Health Coalition Aotearoa (HCA) is extremely disappointed the new coalition Government plans to repeal world-leading Smoke-free laws, including de-nicotisation of cigarettes, a reduction in retailers and banning cigarettes for the next generation.
HCA calls for the full implementation of the Smoke-free laws, with Māori leadership, as one of its top recommendations for action within the first 100 days, in a Briefing to the Incoming Parliament.
The Coalition Government’s Smoke-free Amendment repeal will cost thousands of lives and have the greatest effect on Māori – who have the highest rates of smoking (19 per cent), HCA co-chair Professor Lisa Te Morenga said.
“It’s a further insult to our tangata whenua by the newly formed coalition Government on top of the loss of Te Aka Whai Ora – the Māori Health Authority.”
The move was astounding, given incoming Minister of Health Dr Shane Reti’s previous stated support for denicotisation, HCA co-chair Professor Boyd Swinburn said.
“This is major loss for public health, and a huge win for the tobacco industry – whose profits will be boosted at the expense of Kiwi lives.”
Swinburn said there was huge support for the world-leading, smoke-free amendments from the health sector – and the New Zealand public.
Recent modelling showed the Smokefree regulations would save $1.3 billion in health system costs over the next 20 years, if fully implemented – and reduce all-cause mortality rates by 22 per cent for women, and nine per cent for men.
The National Party campaigned on “better health outcomes” and said it would “relentlessly focus on results” – but this goal would be completely undermined by the repeals, Swinburn said.
Tobacco – along with alcohol and unhealthy food cause nearly one-third of preventable health loss in New Zealand.
Coalition agreements to further crack down on youth vaping is welcomed and HCA will be monitoring progress on proposed new regulations.
“Turning the tide on harmful products that are entrenched in society cannot be done by individuals, or even communities. It takes good – and brave – population-level policies,” Te Morenga said.
Prevention makes health and financial sense, HCA co-chair Professor Boyd Swinburn said.

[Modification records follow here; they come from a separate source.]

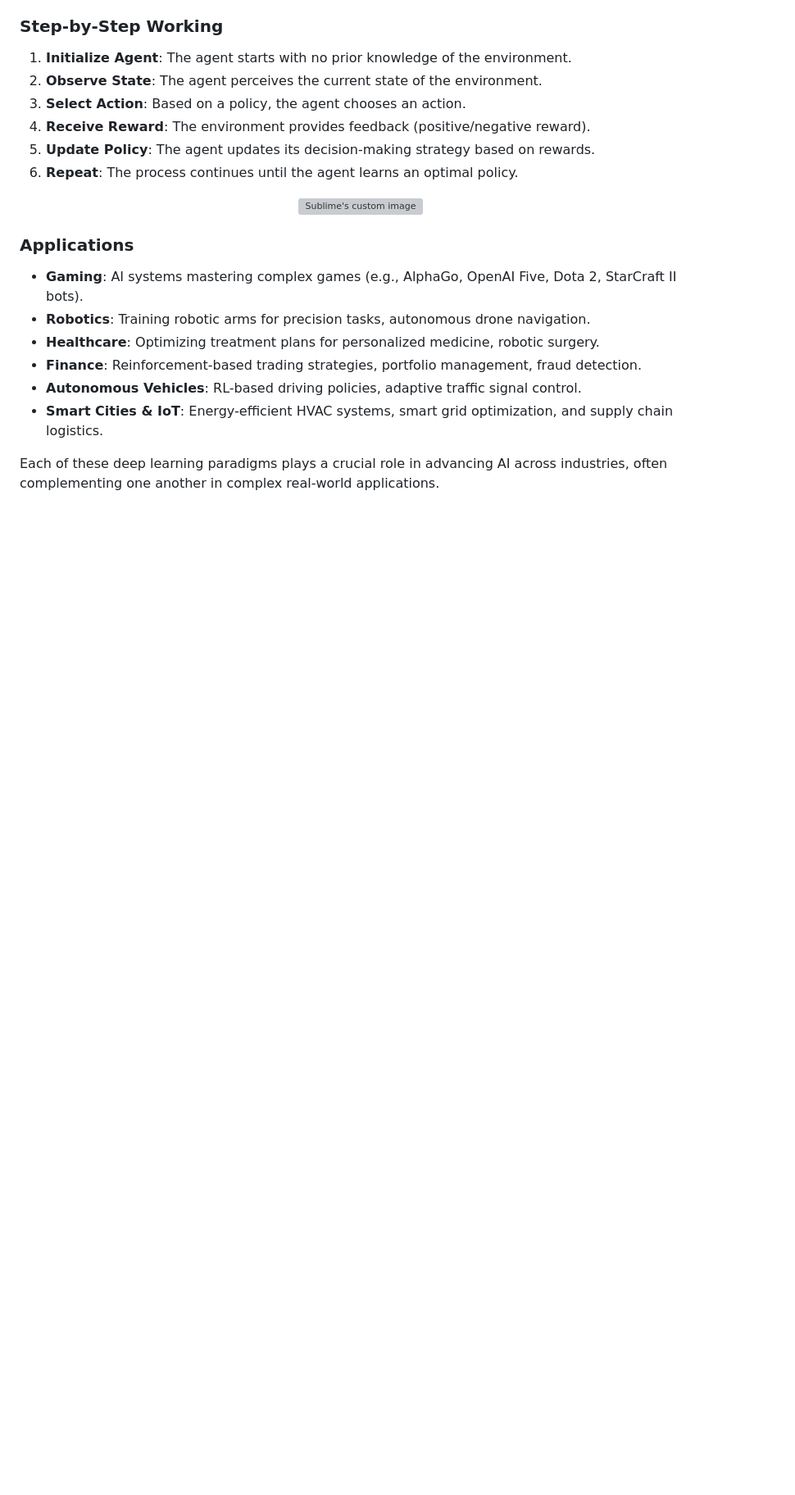
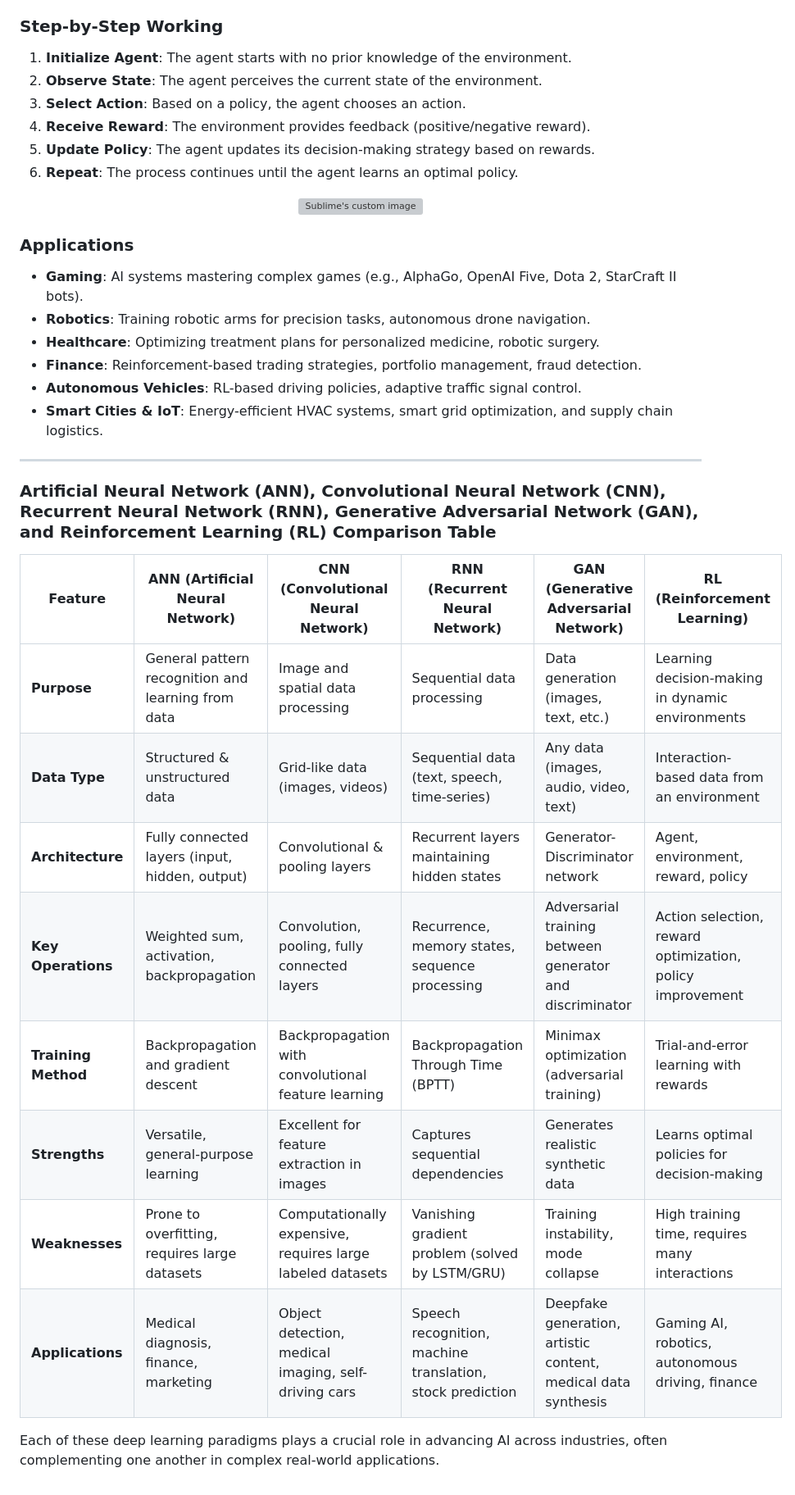
Before and after one commit to RIT-MESH/Generative-AI, a Markdown page: 1 Generative AI Theory/ANN CNN RNN GAN Rl/Readme.md, the part around the change. Shown at 82% size. Drawn GitHub-style; blank space fills up the shorter version; grey boxes are pictures that could not be loaded.

```diff
--- a/1 Generative AI Theory/ANN CNN RNN GAN Rl/Readme.md
+++ b/1 Generative AI Theory/ANN CNN RNN GAN Rl/Readme.md
@@ -124,4 +124,18 @@ GANs consist of two neural networks:
 - **Autonomous Vehicles**: RL-based driving policies, adaptive traffic signal control.
 - **Smart Cities & IoT**: Energy-efficient HVAC systems, smart grid optimization, and supply chain logistics.
 
+---
+### Artificial Neural Network (ANN), Convolutional Neural Network (CNN), Recurrent Neural Network (RNN), Generative Adversarial Network (GAN), and Reinforcement Learning (RL) Comparison Table
+
+| Feature                | ANN (Artificial Neural Network) | CNN (Convolutional Neural Network) | RNN (Recurrent Neural Network) | GAN (Generative Adversarial Network) | RL (Reinforcement Learning) |
+|------------------------|--------------------------------|-----------------------------------|--------------------------------|--------------------------------------|-----------------------------|
+| **Purpose**            | General pattern recognition and learning from data | Image and spatial data processing | Sequential data processing | Data generation (images, text, etc.) | Learning decision-making in dynamic environments |
+| **Data Type**          | Structured & unstructured data | Grid-like data (images, videos) | Sequential data (text, speech, time-series) | Any data (images, audio, video, text) | Interaction-based data from an environment |
+| **Architecture**       | Fully connected layers (input, hidden, output) | Convolutional & pooling layers | Recurrent layers maintaining hidden states | Generator-Discriminator network | Agent, environment, reward, policy |
+| **Key Operations**     | Weighted sum, activation, backpropagation | Convolution, pooling, fully connected layers | Recurrence, memory states, sequence processing | Adversarial training between generator and discriminator | Action selection, reward optimization, policy improvement |
+| **Training Method**    | Backpropagation and gradient descent | Backpropagation with convolutional feature learning | Backpropagation Through Time (BPTT) | Minimax optimization (adversarial training) | Trial-and-error learning with rewards |
+| **Strengths**         | Versatile, general-purpose learning | Excellent for feature extraction in images | Captures sequential dependencies | Generates realistic synthetic data | Learns optimal policies for decision-making |
+| **Weaknesses**        | Prone to overfitting, requires large datasets | Computationally expensive, requires large labeled datasets | Vanishing gradient problem (solved by LSTM/GRU) | Training instability, mode collapse | High training time, requires many interactions |
+| **Applications**      | Medical diagnosis, finance, marketing | Object detection, medical imaging, self-driving cars | Speech recognition, machine translation, stock prediction | Deepfake generation, artistic content, medical data synthesis | Gaming AI, robotics, autonomous driving, finance |
+
 Each of these deep learning paradigms plays a crucial role in advancing AI across industries, often complementing one another in complex real-world applications.
```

Type 2 diabetes, a preventable diet-related disease, costs at least $1 billion every year in direct health services. Without meaningful change to address the causes of this epidemic, the annual cost will reach $3.5 billion by 2040.
HCA’s briefing to the new Government provides evidence-based prevention measures for its first 100 and 1000 days and includes:
First 100 days:
- Initiate consultation with Māori and Iwi providers about how to ensure better outcomes for Māori health, following the disestablishment of Te Aka Whai Ora
- Urgently strengthen youth vaping regulations
- With Māori leadership, implement the tobacco control measures for Smokefree 2025 (denicotinisation, retailer numbers reduction and smokefree generation)
- Increase the alcohol levy to replace alcohol sponsorship of sports and events for a period of five years
- Commit to develop a national food and nutrition strategy within the term of Government
- Commit to baseline funding of Ka Ora, Ka Ako – the free healthy school lunches programme
- Instruct the Ministry of Health to develop and design a sugary drinks industry levy
First 1000 days:
- Achieve Smokefree Aotearoa 2025 goal for all population groups.
- Implement effective regulations to reduce youth vaping
- Achieve a reduction in alcohol harm with new, Te Tiriti-centred alcohol laws
- Expand Ka Ora, Ka Ako to 50 per cent of all schools
- Achieve a reduction in consumption of sugary drinks and reformulation of beverages with a 20 per cent sugary drinks levy
- Progressively increase the annual investment in prevention (public health) to 5 per cent of the health budget within the term of Government